Photographer Guillermo Luijk offers an intriguing look at the possibility of noise-free digital images from any camera that offers RAW files. The technique consists of combining multiple frames taken at up to +4EV (using his software program). Although I’m reasonably happy with the noise performance of newer cameras like Canon’s EOS 1D Mark III, the possibility of richly-detailed and noise-free dark areas opens up new avenues for exploration, especially with inexpensive consumer-grade cameras. I’m a little concerned about non-linear color accuracy with changing exposure, but perhaps color will be superior.
What’s frustrating to me is why this stuff isn’t just built into the camera as a mode (tripod required) which takes the 2 or 3 or 4 or N images and produces a single outstanding RAW file. The idea is in the same vein as multi-shot medium format digital backs, which shift the sensor up/down/left/right by one pixel to effectively achieve true RGB color without interpolation. So far, Nikon has done the most in this area (not very much), offering multiple exposures in-camera with the D2x and D200, while Canon has done nothing at all.
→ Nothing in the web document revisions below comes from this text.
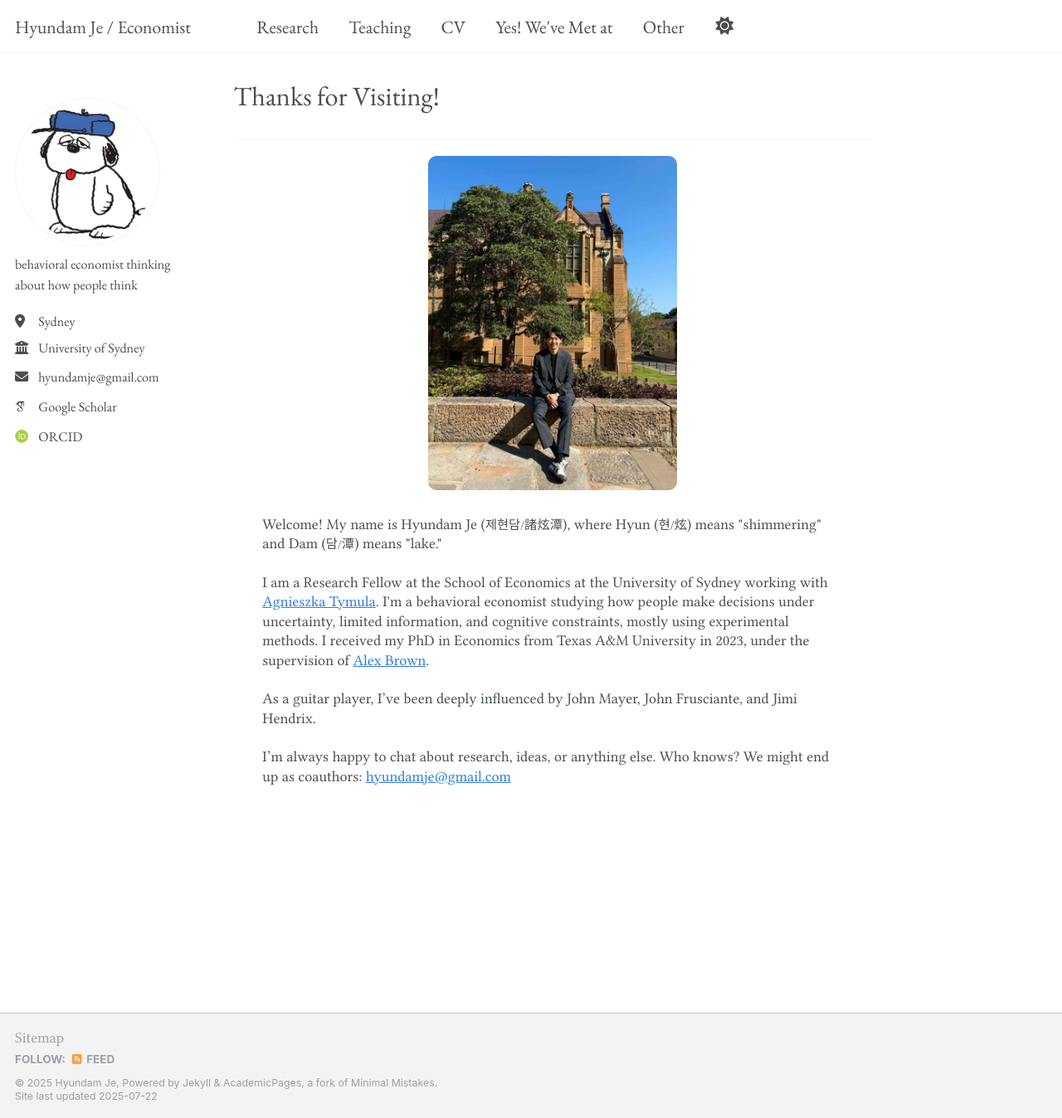
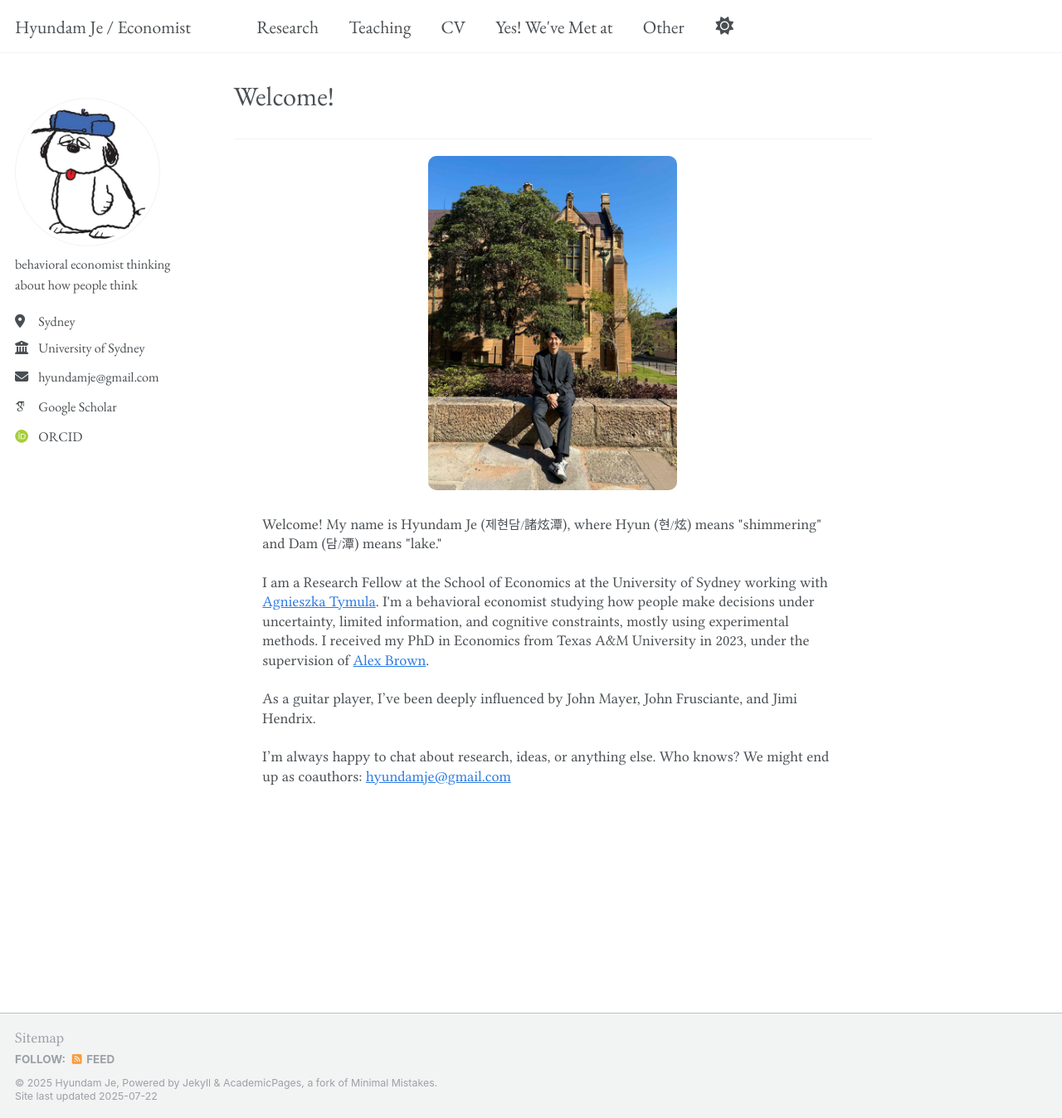
Before and after one commit to hyundamje/hyundamje.github.io, a Jekyll site: the page built from _pages/about.md, in a window 1280 px wide and 1348 px high. Shown: the whole window at 83% size. Built offline with Jekyll 4.4.1, drawn with Linux system fonts in a browser that asks for light colours; some web fonts are replaced.

Commit message:
Update about.md

```diff
--- a/_pages/about.md
+++ b/_pages/about.md
@@ -1,6 +1,6 @@
 ---
 permalink: /
-title: "Thanks for Visiting!"
+title: "Welcome!"
 author_profile: true
 redirect_from:
   - /about/
```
There are all sorts of goodies which could result from the combination of multiple frames: near-zero noise, 32-bit dynamic range (HDR), increased sharpness (Photo Acute), depth of field, etc. Though some such applications are now just emerging (as software programs), all of these features and more will eventually be built into the camera. For that matter, why not just design a sensor that can take additive exposures until a noise-free image is obtained with 32-bit dynamic range? Time will make it happen.